▶ [Given data]
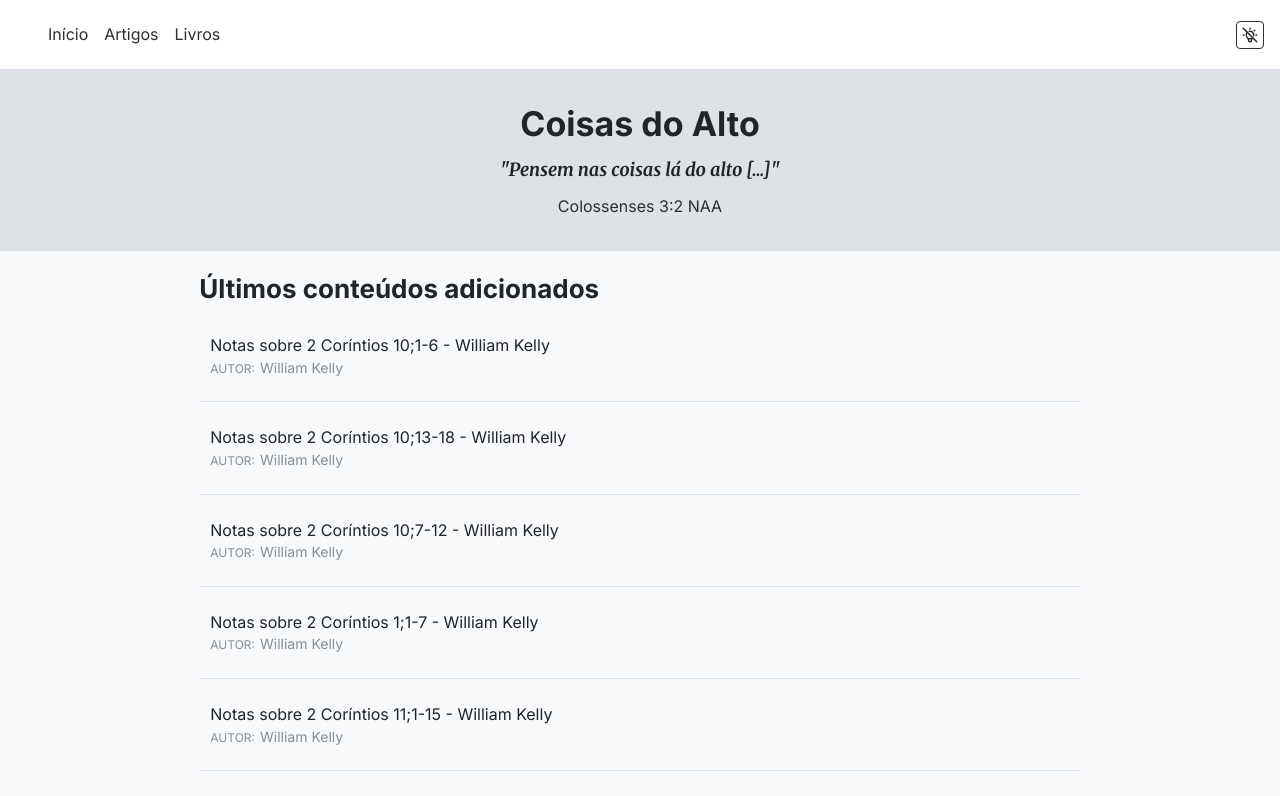
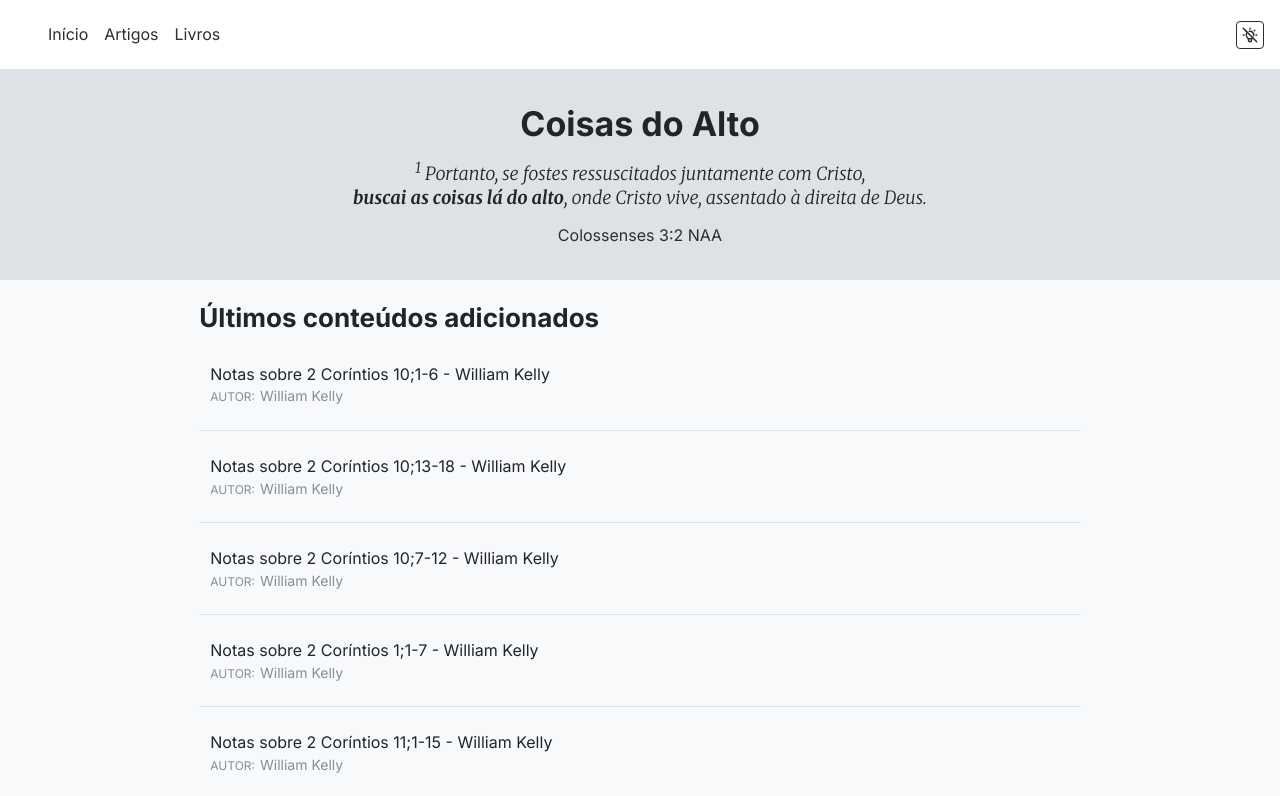
Before and after one commit to coisasdoalto/coisasdoalto.org, a Next.js app: page / in a window 1280 px wide. Shown: the top 796 px of the page. Built offline with nearby package versions, Linux system fonts and the light colour scheme.

Commit message:
change verse

```diff
--- a/src/components/Hero/index.tsx
+++ b/src/components/Hero/index.tsx
@@ -14,14 +14,25 @@ export function Hero() {
 			gap="sm"
 		>
 			<Title ta="center">Coisas do Alto</Title>
-			<Title ta="center" order={2} fz="lg" className="font-serif" fw="light">
-				<cite>"Pensem nas coisas lá do alto [...]"</cite>
+			<Title
+				ta="center"
+				order={2}
+				fz="lg"
+				className="font-serif"
+				fw="lighter"
+				component="cite"
+			>
+				<sup>1</sup> Portanto, se fostes ressuscitados juntamente com Cristo,
+				<br />
+				<strong>buscai as coisas lá do alto</strong>, onde Cristo vive,
+				assentado à direita de Deus.
 			</Title>
 			<Anchor
 				fz="md"
 				ff="text"
 				ta="center"
-				href="https://www.bibliaonline.com.br/naa/cl/3/2"
+				href="https://www.bibliaonline.com.br/naa/cl/3/1"
+				target="_blank"
 			>
 				Colossenses 3:2 NAA
 			</Anchor>
```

▶ [What to work on]
An unchanged copy of the data, images excluded, is all that should be given.

▶ [Response to the exercise]
Before and after one commit to coisasdoalto/coisasdoalto.org, a Next.js app: page / in a window 1280 px wide. Shown: the top 796 px of the page. Built offline with nearby package versions, Linux system fonts and the light colour scheme.

Commit message:
change verse

```diff
--- a/src/components/Hero/index.tsx
+++ b/src/components/Hero/index.tsx
@@ -14,14 +14,25 @@ export function Hero() {
 			gap="sm"
 		>
 			<Title ta="center">Coisas do Alto</Title>
-			<Title ta="center" order={2} fz="lg" className="font-serif" fw="light">
-				<cite>"Pensem nas coisas lá do alto [...]"</cite>
+			<Title
+				ta="center"
+				order={2}
+				fz="lg"
+				className="font-serif"
+				fw="lighter"
+				component="cite"
+			>
+				<sup>1</sup> Portanto, se fostes ressuscitados juntamente com Cristo,
+				<br />
+				<strong>buscai as coisas lá do alto</strong>, onde Cristo vive,
+				assentado à direita de Deus.
 			</Title>
 			<Anchor
 				fz="md"
 				ff="text"
 				ta="center"
-				href="https://www.bibliaonline.com.br/naa/cl/3/2"
+				href="https://www.bibliaonline.com.br/naa/cl/3/1"
+				target="_blank"
 			>
 				Colossenses 3:2 NAA
 			</Anchor>
```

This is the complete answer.